lies in the interval Lower Upper [,] µ µ .

EE 381 Project: Confidence Intervals Dr. Chassiakos – Page 6

1. Effect of sample size on confidence intervals

Create two plots as in Figure 1a and Figure 1b, showing the effect on sample size on the

confidence intervals.

The values of the following parameters have been provided to you:

• Total number of bearings: N ;

• Population mean: µ (grams) ;

• Population standard deviation: σ (grams) ;

• Sample sizes: n =1, 2, 200

SUBMIT a report which includes the results and your code. You must follow the

guidelines given in the syllabus regarding the structure of the report.
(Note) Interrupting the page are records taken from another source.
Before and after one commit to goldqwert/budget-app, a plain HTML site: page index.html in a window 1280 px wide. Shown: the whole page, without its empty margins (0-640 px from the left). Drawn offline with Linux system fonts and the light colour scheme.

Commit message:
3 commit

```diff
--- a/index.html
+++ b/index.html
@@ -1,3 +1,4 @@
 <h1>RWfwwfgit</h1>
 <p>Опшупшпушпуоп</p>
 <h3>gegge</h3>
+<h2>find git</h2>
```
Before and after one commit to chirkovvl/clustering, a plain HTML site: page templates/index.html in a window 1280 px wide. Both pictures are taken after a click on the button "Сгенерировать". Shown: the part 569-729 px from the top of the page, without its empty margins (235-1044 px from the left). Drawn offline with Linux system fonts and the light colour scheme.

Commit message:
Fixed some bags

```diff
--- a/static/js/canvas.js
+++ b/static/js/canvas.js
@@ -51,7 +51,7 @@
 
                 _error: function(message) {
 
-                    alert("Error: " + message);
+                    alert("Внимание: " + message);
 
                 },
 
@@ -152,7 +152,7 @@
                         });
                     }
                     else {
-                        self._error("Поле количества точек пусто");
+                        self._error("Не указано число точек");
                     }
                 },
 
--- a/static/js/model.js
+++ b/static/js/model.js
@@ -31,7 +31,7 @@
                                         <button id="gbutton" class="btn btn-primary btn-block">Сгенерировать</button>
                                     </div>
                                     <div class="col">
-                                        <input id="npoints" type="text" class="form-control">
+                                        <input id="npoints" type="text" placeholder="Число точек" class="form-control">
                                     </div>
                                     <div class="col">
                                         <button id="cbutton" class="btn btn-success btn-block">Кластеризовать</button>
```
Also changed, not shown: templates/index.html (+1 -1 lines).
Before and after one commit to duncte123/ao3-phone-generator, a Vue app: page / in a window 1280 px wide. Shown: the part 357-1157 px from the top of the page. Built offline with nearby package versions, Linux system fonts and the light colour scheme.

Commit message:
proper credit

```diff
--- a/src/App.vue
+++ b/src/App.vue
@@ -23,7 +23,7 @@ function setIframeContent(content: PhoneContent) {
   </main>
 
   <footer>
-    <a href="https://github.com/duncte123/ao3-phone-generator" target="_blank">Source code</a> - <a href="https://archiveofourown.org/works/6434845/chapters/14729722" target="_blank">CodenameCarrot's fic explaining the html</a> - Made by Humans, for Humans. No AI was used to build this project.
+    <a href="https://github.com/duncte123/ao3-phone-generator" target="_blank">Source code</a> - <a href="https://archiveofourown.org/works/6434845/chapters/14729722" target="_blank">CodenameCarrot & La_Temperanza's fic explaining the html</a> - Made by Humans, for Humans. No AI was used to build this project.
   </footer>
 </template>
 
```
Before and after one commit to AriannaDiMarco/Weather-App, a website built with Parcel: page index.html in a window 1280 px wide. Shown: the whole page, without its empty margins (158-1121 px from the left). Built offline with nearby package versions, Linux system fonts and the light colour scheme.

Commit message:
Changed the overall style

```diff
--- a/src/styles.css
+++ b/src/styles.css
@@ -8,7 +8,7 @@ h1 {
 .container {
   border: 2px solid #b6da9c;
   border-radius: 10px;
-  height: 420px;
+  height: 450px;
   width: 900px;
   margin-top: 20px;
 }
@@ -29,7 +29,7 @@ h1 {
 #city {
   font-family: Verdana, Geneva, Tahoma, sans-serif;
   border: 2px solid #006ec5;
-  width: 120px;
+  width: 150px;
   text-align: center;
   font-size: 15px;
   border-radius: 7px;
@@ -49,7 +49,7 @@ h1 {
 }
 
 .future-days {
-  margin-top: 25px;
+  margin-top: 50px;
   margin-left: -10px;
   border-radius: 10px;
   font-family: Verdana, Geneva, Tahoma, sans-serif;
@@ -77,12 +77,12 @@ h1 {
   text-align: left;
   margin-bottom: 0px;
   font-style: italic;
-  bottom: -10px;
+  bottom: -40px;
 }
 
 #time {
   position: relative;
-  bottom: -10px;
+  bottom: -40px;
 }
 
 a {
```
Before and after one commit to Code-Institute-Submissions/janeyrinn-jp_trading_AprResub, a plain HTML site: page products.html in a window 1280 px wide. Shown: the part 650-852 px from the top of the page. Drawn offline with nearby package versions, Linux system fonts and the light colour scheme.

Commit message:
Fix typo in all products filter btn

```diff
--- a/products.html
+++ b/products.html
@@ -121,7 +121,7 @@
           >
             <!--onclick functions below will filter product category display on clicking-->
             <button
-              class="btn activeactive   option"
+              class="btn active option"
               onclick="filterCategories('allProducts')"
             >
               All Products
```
Points will be

taken off if you do not follow the guidelines.

2. Using the sample mean to estimate the population mean

(A)Perform the following simulation experiment. Use Table 1 to tabulate the results.

1. Choose a random sample of n = 5 bearings from the N bearings you created in the

previous problem. Calculate the sample mean and the sample standard deviation:

1

1 n

j

j

X X

n =

= ∑ and 2

1

1 ˆ ( ) 1

n

j

j

S XX

n =

= − − ∑

2. Create the 95% confidence interval using the normal distribution to fill in the first two

entries in the top row. You realize, however, that this is not an appropriate

distribution to use because you have a small sample n = < 5 30

Lower Upper

ˆ ˆ [ , ] [ 1.96 , 1.96 ] S S X X

n n

µ µ =− +

3. Check if the confidence interval includes the actual mean µ of the population of N

bearings. If it does, then Step 2 is considered a success.

4. The appropriate distribution for small samples ( n ≤ 30 ) is the t-distribution. Create

the 95% confidence interval using the t-distribution with ν = −= n 1 4

Lower Upper 0.975 0.975

ˆ ˆ [ , ][ , ] S S Xt Xt

n n

µ µ =− +

At the 95% confidence level with ν = 4 degrees of freedom, the value of 0.975 t can be

found from the tables, and it is seen to be: 0.975 t = 2.78 . This is the value that will be

used to determine the 95% confidence interval:

Lower Upper

ˆ ˆ [ , ] [ 2.78 , 2.78 ] S S X X

n n

µ µ =− + . For a different sample size, the values of

0.975 t will be different than the ones above. You should find these values from the tdistribution tables, and you should modify the confidence intervals accordingly.

EE 381 Project: Confidence Intervals Dr. Chassiakos – Page 7

5. Check if the confidence interval includes the actual mean µ of the population. If it

does, then Step 4 is considered a success.

6. Repeat the experiment for M = 10,000 times and count the number of successes.

7. Enter the percentage of successful outcomes in Table 1.

8. Repeat steps 1-7 above with n = 5 and 99% confidence interval.

9. After completing all of the above steps you will have filled out the first row of the

table.

(B) Repeat part (A) with n = 40 using the normal distribution and the t-distribution to

complete the second row of the table.

(C) Repeat part (A) with n =120 using the normal distribution and the t-distribution to

complete the third row of the table. You realize, however, that for a large sample

( n 30 ) the t-distribution will be very close to normal, so the differences between

Student’s -t and Normal will be minimal.

SUBMIT a report with the results and your code. You must use Table 1 to report

the results, and you must follow the guidelines given in the syllabus regarding the

structure of the report. Points will be taken off, if you do not follow the guidelines

and if you do not use Table 1 to report the results.

Sample size

(n)

95% Confidence

(Using Normal

distribution)

99% Confidence

(Using Normal

distribution)

95% Confidence

(Using Student’s t

distribution)

99% Confidence

(Using Student’s t

distribution)

5

40

120

Table 1. Success rate (percentage) for different sample sizes